The Feasibility of Modified Directly Observed Therapy for HIV-Seropositive African American Substance Users

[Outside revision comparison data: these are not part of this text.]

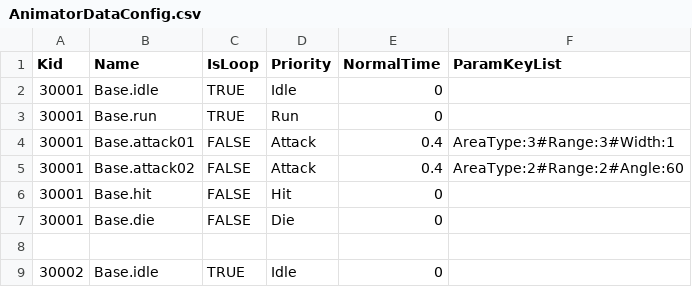
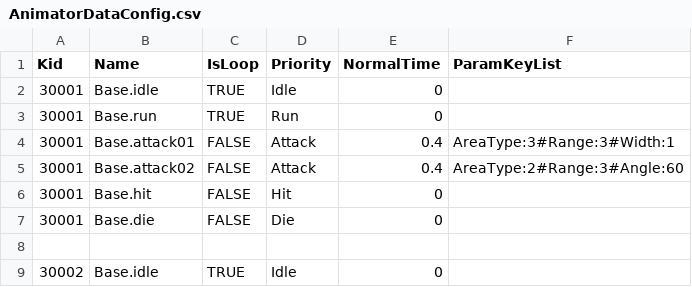
Before and after one commit to sigmadruid/NewMaze, a CSV file: Assets/StreamingAssets/Configs/AnimatorDataConfig.csv, drawn as a sheet; only a part is shown.

```diff
--- a/Assets/StreamingAssets/Configs/AnimatorDataConfig.csv
+++ b/Assets/StreamingAssets/Configs/AnimatorDataConfig.csv
@@ -4,3 +4,3 @@ Kid,Name,IsLoop,Priority,NormalTime,ParamKeyList
 30001,Base.attack01,FALSE,Attack,0.4,AreaType:3#Range:3#Width:1
-30001,Base.attack02,FALSE,Attack,0.4,AreaType:2#Range:2#Angle:60
+30001,Base.attack02,FALSE,Attack,0.4,AreaType:2#Range:3#Angle:60
 30001,Base.hit,FALSE,Hit,0,
```
Also changed, not shown: 20 other files.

Recently, modified directly observed therapy (MDOT) has emerged as a promising intervention to address nonadherence for hard-to-reach populations infected with HIV. To date, there are no existing data on MDOT focusing exclusively on African Americans. The present study sought to determine the feasibility of MDOT among 31 HIV-seropositive African American substance users in the South. An outreach worker observed the participants' medication intake 5 days per week (once per day) for a period of 3 months (intensive phase). This phase was followed by a transition phase of 3 months during which the frequency of MDOT was gradually tapered from 5 days to once weekly. Assessments to gather demographic information, HIV risk behaviors, substance use, depression, and medication adherence were conducted at baseline, 3 months, and 6 months. Results indicated that more participants adhered to their medication regimen and had viral loads of less than 400 copies per milliliter at 3 and 6 months compared to baseline. Participants reported significantly less depressive symptoms at the 6-month assessment compared to baseline and 3 months. With regard to acceptability, 95% of participants indicated they liked having the outreach visits, 100% reported MDOT helped them take their medications, and only 5% felt MDOT was a violation of privacy. These results suggest MDOT is feasible among African American substance users in the South and a larger controlled study of MDOT with this population is warranted.